Problem details:
Your answer should be the lines of the listing that contain the word "imread".

Supplied information:

>>>

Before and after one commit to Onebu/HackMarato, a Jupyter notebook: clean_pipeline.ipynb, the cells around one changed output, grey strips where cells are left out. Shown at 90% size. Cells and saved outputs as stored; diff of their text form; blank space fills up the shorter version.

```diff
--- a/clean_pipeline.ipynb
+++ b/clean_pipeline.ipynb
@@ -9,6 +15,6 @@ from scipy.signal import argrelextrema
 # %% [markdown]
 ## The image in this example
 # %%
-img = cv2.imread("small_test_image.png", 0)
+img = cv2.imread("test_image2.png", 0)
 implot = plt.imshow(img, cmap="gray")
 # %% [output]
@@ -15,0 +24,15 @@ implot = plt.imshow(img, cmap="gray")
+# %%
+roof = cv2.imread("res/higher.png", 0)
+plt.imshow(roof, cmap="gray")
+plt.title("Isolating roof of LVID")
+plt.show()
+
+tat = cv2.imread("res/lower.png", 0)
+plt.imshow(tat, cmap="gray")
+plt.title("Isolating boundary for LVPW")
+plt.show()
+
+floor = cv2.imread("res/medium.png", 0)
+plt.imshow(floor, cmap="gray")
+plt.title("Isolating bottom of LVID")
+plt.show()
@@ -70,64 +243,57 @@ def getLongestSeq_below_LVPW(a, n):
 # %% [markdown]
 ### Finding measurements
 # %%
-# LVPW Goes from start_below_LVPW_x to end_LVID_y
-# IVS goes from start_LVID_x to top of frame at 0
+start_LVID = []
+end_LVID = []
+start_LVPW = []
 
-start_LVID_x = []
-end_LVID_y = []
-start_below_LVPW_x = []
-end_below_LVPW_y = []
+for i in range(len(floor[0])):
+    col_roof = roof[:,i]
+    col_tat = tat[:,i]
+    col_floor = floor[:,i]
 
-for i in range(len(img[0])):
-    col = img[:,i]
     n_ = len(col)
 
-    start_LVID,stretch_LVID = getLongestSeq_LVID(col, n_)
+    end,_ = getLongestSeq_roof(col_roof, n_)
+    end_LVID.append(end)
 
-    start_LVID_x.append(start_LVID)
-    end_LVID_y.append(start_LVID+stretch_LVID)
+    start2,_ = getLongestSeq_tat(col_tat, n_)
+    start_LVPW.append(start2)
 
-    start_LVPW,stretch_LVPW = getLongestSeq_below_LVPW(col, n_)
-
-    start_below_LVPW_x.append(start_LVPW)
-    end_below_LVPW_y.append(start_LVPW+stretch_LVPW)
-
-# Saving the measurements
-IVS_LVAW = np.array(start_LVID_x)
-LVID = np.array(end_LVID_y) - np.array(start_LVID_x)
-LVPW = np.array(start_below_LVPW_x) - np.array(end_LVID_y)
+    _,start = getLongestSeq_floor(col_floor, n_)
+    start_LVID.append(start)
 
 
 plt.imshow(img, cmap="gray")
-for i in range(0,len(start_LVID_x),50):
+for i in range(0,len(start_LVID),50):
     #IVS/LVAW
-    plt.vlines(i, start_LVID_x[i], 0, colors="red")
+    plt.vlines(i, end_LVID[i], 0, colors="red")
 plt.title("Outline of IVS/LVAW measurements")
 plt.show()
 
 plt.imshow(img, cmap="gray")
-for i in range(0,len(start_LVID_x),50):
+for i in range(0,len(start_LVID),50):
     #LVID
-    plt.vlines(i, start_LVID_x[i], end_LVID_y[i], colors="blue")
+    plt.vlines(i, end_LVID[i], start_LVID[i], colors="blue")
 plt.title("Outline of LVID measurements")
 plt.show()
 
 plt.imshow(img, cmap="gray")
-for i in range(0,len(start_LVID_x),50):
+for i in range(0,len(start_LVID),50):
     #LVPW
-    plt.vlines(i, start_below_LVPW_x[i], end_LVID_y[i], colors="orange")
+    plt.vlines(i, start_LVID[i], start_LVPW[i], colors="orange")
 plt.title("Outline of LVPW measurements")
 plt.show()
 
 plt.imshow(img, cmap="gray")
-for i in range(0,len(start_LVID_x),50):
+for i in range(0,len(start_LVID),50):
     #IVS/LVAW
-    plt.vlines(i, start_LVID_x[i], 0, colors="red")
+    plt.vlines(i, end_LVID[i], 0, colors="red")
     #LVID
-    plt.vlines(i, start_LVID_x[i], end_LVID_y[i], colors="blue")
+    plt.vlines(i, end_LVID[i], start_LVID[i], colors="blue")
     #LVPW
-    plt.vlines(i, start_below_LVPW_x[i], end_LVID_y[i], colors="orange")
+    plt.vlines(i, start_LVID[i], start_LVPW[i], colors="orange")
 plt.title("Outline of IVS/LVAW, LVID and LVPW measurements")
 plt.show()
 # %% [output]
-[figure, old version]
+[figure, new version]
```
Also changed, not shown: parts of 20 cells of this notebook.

<<<

Written solution:
-img = cv2.imread("small_test_image.png", 0)
+img = cv2.imread("test_image2.png", 0)
+roof = cv2.imread("res/higher.png", 0)
+tat = cv2.imread("res/lower.png", 0)
+floor = cv2.imread("res/medium.png", 0)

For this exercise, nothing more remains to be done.